Post abrogation of Article 370, lot of KPs remains unchanged. Their return and rehabilitation in the Valley seem a closed chapter now. The present establishment is already planning to settle outsiders in the Valley to make up for their numbers. Even KPs willing to return to the Valley are not in Government’s priority list.
The deprived sections of the community continue to struggle in the Jagati dungeons. Their landed assets remain encroached while the establishment remains indifferent. The employment package is in the deep freeze. Even now, the deserving among migrants and non-migrants are not beneficiaries of any Centrally sponsored welfare schemes. The lot of unregistered migrants is even worst. They have no voice.
Discontent Brews in UT of Ladakh
Ladakh Buddhist Association, a socio-religious group and other local outfits had long been demanding UT status for the political empowerment and economic development of the region.
The initial euphoria is fast ebbing. About five thousand administrative posts are vacant, and the LG has done precious little to overcome this shortage. To be fair to the Government, Ladakh can’t boast of an indigenous talent pool to fill all the posts. The Ladakhi leadership must be flexible in allowing outsiders to fill-in the vacant positions in the interim till homegrown talent is ready to take over.
Acknowledging that UT was still a work in progress, local Congress leader Rigzin Spalbar echoed locals’ concerns ‘People in Ladakh want a constitutional guarantee that will protect their identity, culture, land and jobs.
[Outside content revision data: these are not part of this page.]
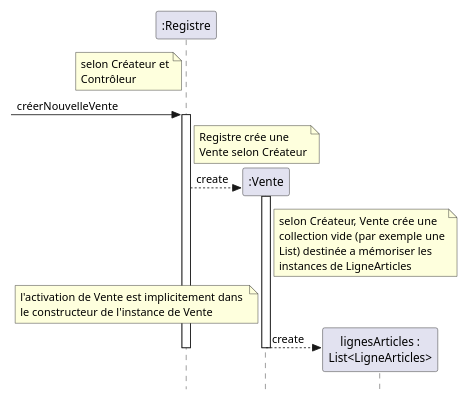
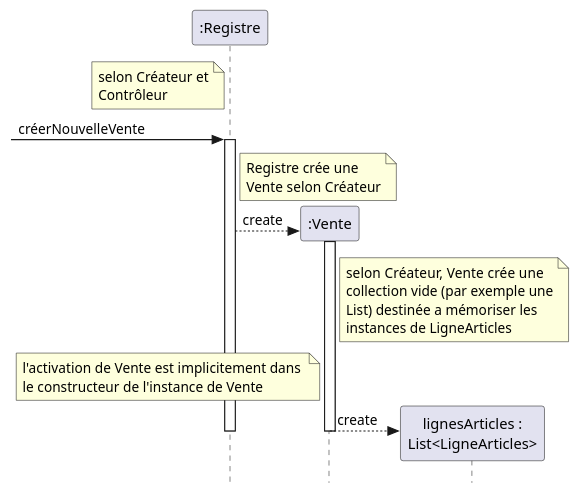
Before and after one commit to fuhrmanator/log210-ndc-quarto: the third of 6 diagrams in Exercices.qmd, drawn with PlantUML. The commit also changed other lines of this file, not shown here.

````diff
--- a/Exercices.qmd
+++ b/Exercices.qmd
@@ -50,31 +77,28 @@
-```{.plantuml}
-@startuml
-skinparam style strictuml
-scale 0.8
-participant ":Registre" as r
-note left of r : selon Créateur et\nContrôleur
-->r : créerNouvelleVente
-activate r
-note right of r : Registre crée une\nVente selon Créateur
-participant ":Vente" as s
-create s
-r-->s : create
-activate s
-note right of s
- selon Créateur, Vente crée une 
- collection vide (par exemple une
- List) destinée a mémoriser les
- instances de LigneArticles
-end note
-note left of s
-l'activation de Vente est implicitement dans 
-le constructeur de l'instance de Vente
-end note
-participant "lignesArticles :\nList<LigneArticles>" as li
-create li
-s-->li : create
-deactivate s
-deactivate r
-@enduml
-
-```
+    @startuml
+    skinparam style strictuml
+    scale 1.0
+    participant ":Registre" as r
+    note left of r : selon Créateur et\nContrôleur
+    ->r : créerNouvelleVente
+    activate r
+    note right of r : Registre crée une\nVente selon Créateur
+    participant ":Vente" as s
+    create s
+    r-->s : create
+    activate s
+    note right of s
+    selon Créateur, Vente crée une 
+    collection vide (par exemple une
+    List) destinée a mémoriser les
+    instances de LigneArticles
+    end note
+    note left of s
+    l'activation de Vente est implicitement dans 
+    le constructeur de l'instance de Vente
+    end note
+    participant "lignesArticles :\nList<LigneArticles>" as li
+    create li
+    s-->li : create
+    deactivate s
+    deactivate r
+    @enduml
````
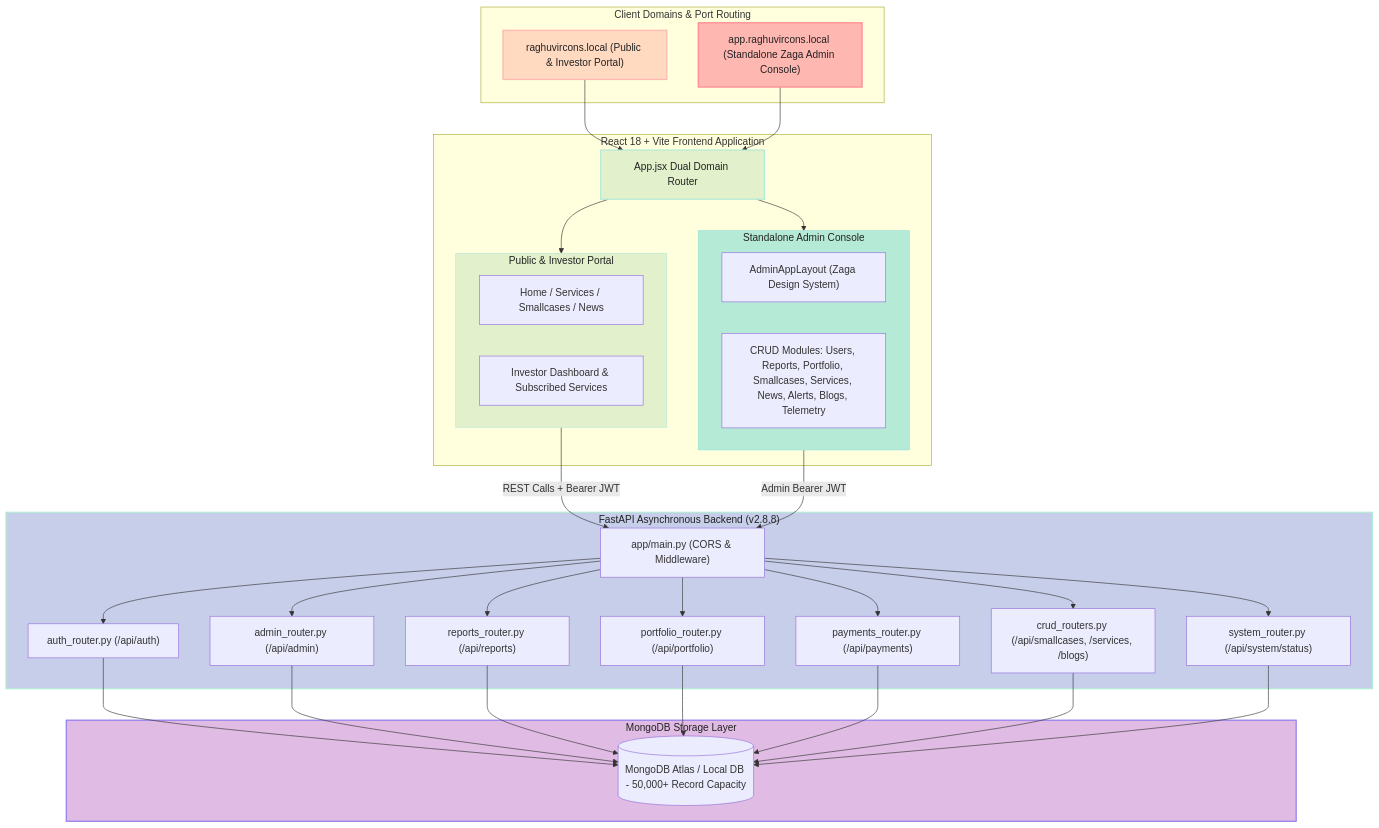
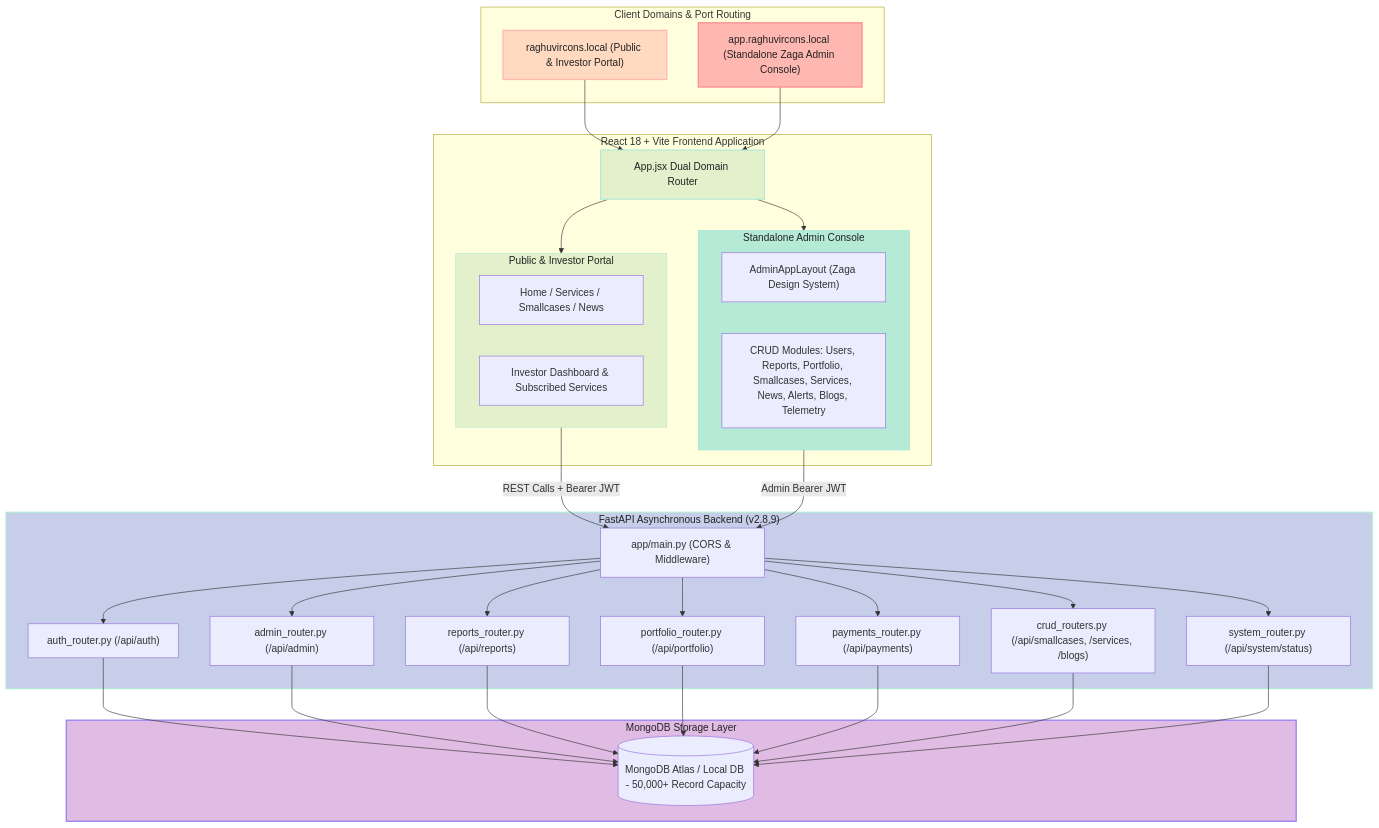
Before and after one commit to tejasrsuthar/investment-strategy-all-weather: the first of 2 diagrams in backend/docs/ARCHITECTURE.md, drawn with Mermaid. The commit also changed other lines of this file and 10 other files, not shown here.

````diff
--- a/backend/docs/ARCHITECTURE.md
+++ b/backend/docs/ARCHITECTURE.md
@@ -14,70 +14,70 @@
 ```mermaid
 graph TD
     subgraph ClientDomains["Client Domains & Port Routing"]
         PublicDomain["raghuvircons.local (Public & Investor Portal)"]
         AdminDomain["app.raghuvircons.local (Standalone Zaga Admin Console)"]
     end
 
     subgraph ReactFrontend["React 18 + Vite Frontend Application"]
         AppRouter["App.jsx Dual Domain Router"]
         
         subgraph PublicPortal["Public & Investor Portal"]
           PublicViews["Home / Services / Smallcases / News"]
           InvestorPortal["Investor Dashboard & Subscribed Services"]
         end
 
         subgraph ZagaAdmin["Standalone Admin Console"]
           AdminLayout["AdminAppLayout (Zaga Design System)"]
           AdminModules["CRUD Modules: Users, Reports, Portfolio, Smallcases, Services, News, Alerts, Blogs, Telemetry"]
         end
       end
 
-    subgraph FastAPIServer["FastAPI Asynchronous Backend (v2.8.8)"]
+    subgraph FastAPIServer["FastAPI Asynchronous Backend (v2.8.9)"]
         API["app/main.py (CORS & Middleware)"]
         AuthRouter["auth_router.py (/api/auth)"]
         AdminRouter["admin_router.py (/api/admin)"]
         ReportsRouter["reports_router.py (/api/reports)"]
         PortfolioRouter["portfolio_router.py (/api/portfolio)"]
         PaymentsRouter["payments_router.py (/api/payments)"]
         CRUDRouters["crud_routers.py (/api/smallcases, /services, /blogs)"]
         SystemRouter["system_router.py (/api/system/status)"]
     end
 
     subgraph DataStore["MongoDB Storage Layer"]
         MongoDB[(MongoDB Atlas / Local DB - 50,000+ Record Capacity)]
     end
 
     PublicDomain --> AppRouter
     AdminDomain --> AppRouter
 
     AppRouter --> PublicPortal
     AppRouter --> ZagaAdmin
 
     PublicPortal -->|REST Calls + Bearer JWT| API
     ZagaAdmin -->|Admin Bearer JWT| API
 
     API --> AuthRouter
     API --> AdminRouter
     API --> ReportsRouter
     API --> PortfolioRouter
     API --> PaymentsRouter
     API --> CRUDRouters
     API --> SystemRouter
 
     AuthRouter --> MongoDB
     AdminRouter --> MongoDB
     ReportsRouter --> MongoDB
     PortfolioRouter --> MongoDB
     PaymentsRouter --> MongoDB
     CRUDRouters --> MongoDB
     SystemRouter --> MongoDB
 
     %% Pastel Color Palette Styling
     style PublicDomain fill:#FFDAC1,stroke:#FFB7B2,stroke-width:2px,color:#222;
     style AdminDomain fill:#FFB7B2,stroke:#FF8B94,stroke-width:2px,color:#222;
     style AppRouter fill:#E2F0CB,stroke:#B5EAD7,stroke-width:2px,color:#222;
     style PublicPortal fill:#E2F0CB,stroke:#B5EAD7,stroke-width:1px,color:#222;
     style ZagaAdmin fill:#B5EAD7,stroke:#93E1D8,stroke-width:1px,color:#222;
     style FastAPIServer fill:#C7CEEA,stroke:#B5EAD7,stroke-width:2px,color:#222;
     style DataStore fill:#E0BBE4,stroke:#957FEF,stroke-width:2px,color:#222;
 ```
````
We are just three lakh people and cannot withstand an inflow of 1.3 billion people from across the country’. Union Government’s indifference to a recommendation by the National Commission for Scheduled Tribes to bring UT of Ladakh under the Sixth Schedule, guaranteeing a degree of autonomy, has added to locals’ anxiety. Over 97% of the region’s population comprises of Scheduled Tribes.
There are indications that the Union Government is likely to bring in a Domocilie Law for UT of Ladakh. If patterned on the law brought in for UT of J&K, locals would protest. Ladakh Buddhist Association and other organisations held joint public rallies in February 2020 to demand ‘constitutional’ safeguards.
Since the UT of Ladakh doesn’t have a legislature, peoples’ participation in governance can only be ensured by strengthening two Hill Development Councils (HDC), one at Leh and another at Kargil. Though a year has passed, regrettably, rules of business defining roles and functions of UT administration and that of the HDCs are yet to be framed.
The security situation continues to be grim. India needs to be circumspect. As of now, there is a vast governance deficit. There has virtually been no development in J&K for last one year.
With no elected representatives to represent people and an indifferent bureaucracy at the helm, public grievances remain unaddressed. Youth require DCs to apply for jobs recently announced by the Government. Procedure for issue of these Certificates must be simplified. Finally, the Government must start a political process in the UT of J&K to mitigate peoples problems.